I’m convinced, however, that there isn’t a “one-size-fits-all” retirement narrative. Flourishing in the third third of life – living fully, fruitfully, and faithfully – will take on a wide variety of forms and features. Retirement will be central to many third third stories but not to others. That’s fine, as long as we steward well the lives, abilities, capabilities, talents, gifts, wisdom, and influence that God has entrusted to us . . . for God’s purposes and glory.
Recommended Books on Retirement from a Christian Perspective
Retirement Reformation: Finding Freedom with Faith…. a Better Way to Experience the Final (And Best) Decades of Your Life, by Bruce Bruinsma. A biblical approach to retirement, with lots of practical wisdom, stories, and great questions. Check out also the Retirement Reformation website.
An Uncommon Guide to Retirement: Finding God’s Purpose for the Next Season of Life, by Jeff Haanen – Biblical wisdom for how to think about retirement, with lots of examples of people flourishing after they retire from their primary occupations.

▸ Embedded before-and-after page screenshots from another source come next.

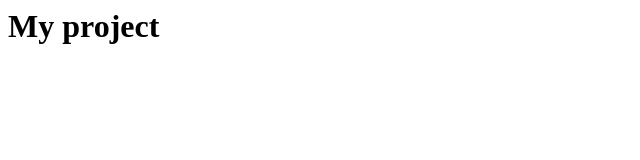
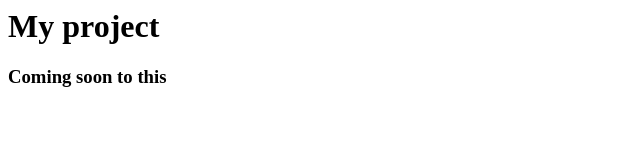
Before and after one commit to Hoodigan/my-sample-project, a plain HTML site: page index.html in a window 1280 px wide. Shown: the whole page, without its empty margins (0-640 px from the left). Drawn offline with Linux system fonts and the light colour scheme.

Commit message:
Added coming soon message

```diff
--- a/index.html
+++ b/index.html
@@ -5,5 +5,6 @@
 	</head>
 	<body>
 		<h1>My project</h1>
+		<h3>Coming soon to this <site class="CSS"></site></h3>
 	</body>
 </html>
```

Dr. Mark D. Roberts is a Senior Strategist for Fuller’s Max De Pree Center for Leadership, where he focuses on the spiritual development and thriving of leaders. He is the principal writer of the daily devotional, Life for Leaders, and the founder of the De Pree Center’s Flourishing in the Third Third of Life Initiative. Previously, Mark was the Executive Director of the De Pree Center, the lead pastor of a church in Southern California, and the Senior Director of Laity Lodge in Texas. He has written eight books, dozens of articles, and over 2,500 devotions that help people discover the difference God makes in their daily life and leadership. With a Ph.D. in New Testament from Harvard, Mark teaches at Fuller Seminary, most recently in his D.Min. cohort on “Faith, Work, Economics, and Vocation.” Mark is married to Linda, a marriage and family counselor, spiritual director, and executive coach. Their two grown children are educators on the high school and college level.